A DAD of six who went back to court to dispute a £250 fine for a road rage incident was instead sent to prison and ordered to pay more.

Jamie Kent, of Hillary Drive, Didcot, was labelled a ‘bully’ who behaved ‘appallingly’ during a seven-minute altercation with a 65-year-old woman on the afternoon of February 18 last year. 

The 41-year-old electrician was given a two-week custodial sentence and made to pay a further £750 for common assault at Oxford Crown Court today. 

Kent had previously pleaded his innocence over the case, despite CCTV showing him repeatedly returning to the vehicle of Jillian Brownlie to berate her at the Co-op petrol station forecourt, on Wantage Road, Didcot, after she had beeped her horn at him.

His young son watched on and eventually walked away from their vehicle, while various members of the public tried to calm the situation and reassure a ‘terrified’ Mrs Brownlie, who said she suffered an injury during the altercation. 

Judge Peter Ross labelled the original sentence handed down by magistrates as ‘wholly inappropriate’, adding that Kent forced open the passenger door of the car.

In court, Kent’s family members cried and one daughter shouted out “I love you Dad” after the sentence was read out. Kent waved goodbye as he left the court, having been berated by Judge Ross for interrupting his summing up. 

Judge Ross said: “You chose to appeal to this court and were advised that the sentence could go up as well as down. 

“You are a man with a previous conviction for violence.

“We watched the seven minutes of appalling behaviour.

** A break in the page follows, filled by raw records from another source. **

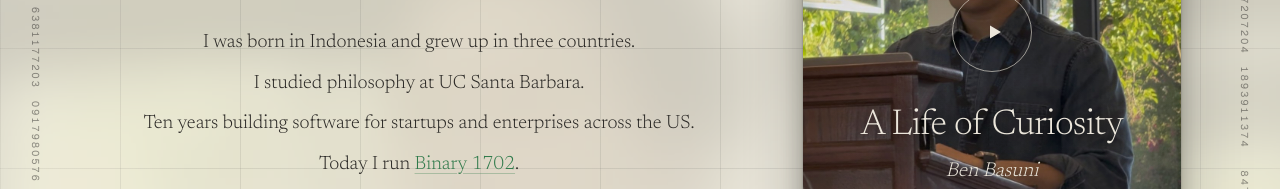
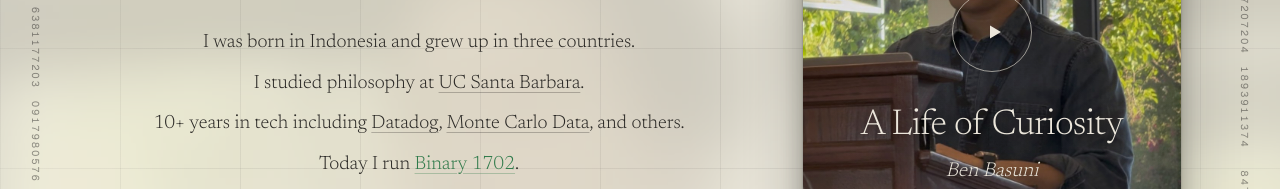
Before and after one commit to binary1702/benbasuni.com, a Next.js app: page / in a window 1280 px wide. Shown: the part 312-501 px from the top of the page. Built offline with nearby package versions, Linux system fonts and the light colour scheme.

Commit message:
Add subtle bio links and soften background grid
- Add Quiet link component for inline bio links with faint underline
- Link UCSB, Datadog, and Monte Carlo Data in bio
- Reduce grid line opacity from 0.09 to 0.065 for softer background

```diff
--- a/src/app/globals.css
+++ b/src/app/globals.css
@@ -106,8 +106,8 @@
   inset: 0;
   /* One line weight, one spacing. Minimal. */
   background-image:
-    linear-gradient(to right, rgba(42, 40, 37, 0.09) 1px, transparent 1px),
-    linear-gradient(to bottom, rgba(42, 40, 37, 0.09) 1px, transparent 1px);
+    linear-gradient(to right, rgba(42, 40, 37, 0.065) 1px, transparent 1px),
+    linear-gradient(to bottom, rgba(42, 40, 37, 0.065) 1px, transparent 1px);
   background-size: 120px 120px;
   -webkit-mask-image: radial-gradient(ellipse 80% 80% at 50% 50%, #000 45%, transparent 100%);
   mask-image: radial-gradient(ellipse 80% 80% at 50% 50%, #000 45%, transparent 100%);
--- a/src/app/page.tsx
+++ b/src/app/page.tsx
@@ -17,6 +17,20 @@
       <span className="border-b border-ink/40 pb-0.5 transition-colors duration-500 group-hover:border-sage">
         {link.display}
       </span>
+    </a>
+  );
+}
+
+/* Quiet inline link for the bio: ink text, faint underline that firms up on hover. */
+function Quiet({ href, children }: { href: string; children: string }) {
+  return (
+    <a
+      href={href}
+      target="_blank"
+      rel="noopener noreferrer"
+      className="underline decoration-ink/25 underline-offset-4 transition-colors duration-500 hover:decoration-sage"
+    >
+      {children}
     </a>
   );
 }
@@ -117,8 +131,13 @@
           {/* One idea per line. Each <p> is a row; the gap between rows does the pacing. */}
           <div className="mt-8 space-y-3 font-serif text-[1.05rem] font-light leading-[1.5] text-charcoal md:text-[1.2rem]">
             <p>I was born in Indonesia and grew up in three countries.</p>
-            <p>I studied philosophy at UC Santa Barbara.</p>
-            <p>Ten years building software for startups and enterprises across the US.</p>
+            <p>
+              I studied philosophy at <Quiet href="https://www.ucsb.edu">UC Santa Barbara</Quiet>.
+            </p>
+            <p>
+              10+ years in tech including <Quiet href="https://www.datadoghq.com">Datadog</Quiet>,{' '}
+              <Quiet href="https://www.montecarlodata.com">Monte Carlo Data</Quiet>, and others.
+            </p>
             <p>
               Today I run{' '}
               <a
```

It is a road rage case.”

Electing not to disqualify Kent from driving, and noting that the incident was in the presence of children, he continued: “You are a man who uses violence as a means of dealing with an issue you don’t like. 

“You chose to lose your temper over a seven minute period (and) kept returning to Mrs Brownlie’s car. 

“She was terrified.”

Tomas Quinn, defending, said the greatest harm from a prison sentence would be felt by the family, who relied upon his income. 

He added: "He is a good father and a provider for his family and if he was to lose (his) employment that would (hurt them)."

Julian Lynch, prosecuting, said the 'sustained' nature of the incident made it worse and suggested some of the hostility was because Kent did not like being challenged by a woman.

Noting Mrs Brownlie’s injury and that her age made her ‘vulnerable’, Judge Ross continued: “You are the classic bully.

"You were seeking to intimidate a woman considerably older than you and it was only when a man stood up to you that you stopped.

“You have many responsibilities, but these are matters that you should have thought about (before the incident).”

  • This article previously stated that another judge - not Judge Ross - oversaw the case.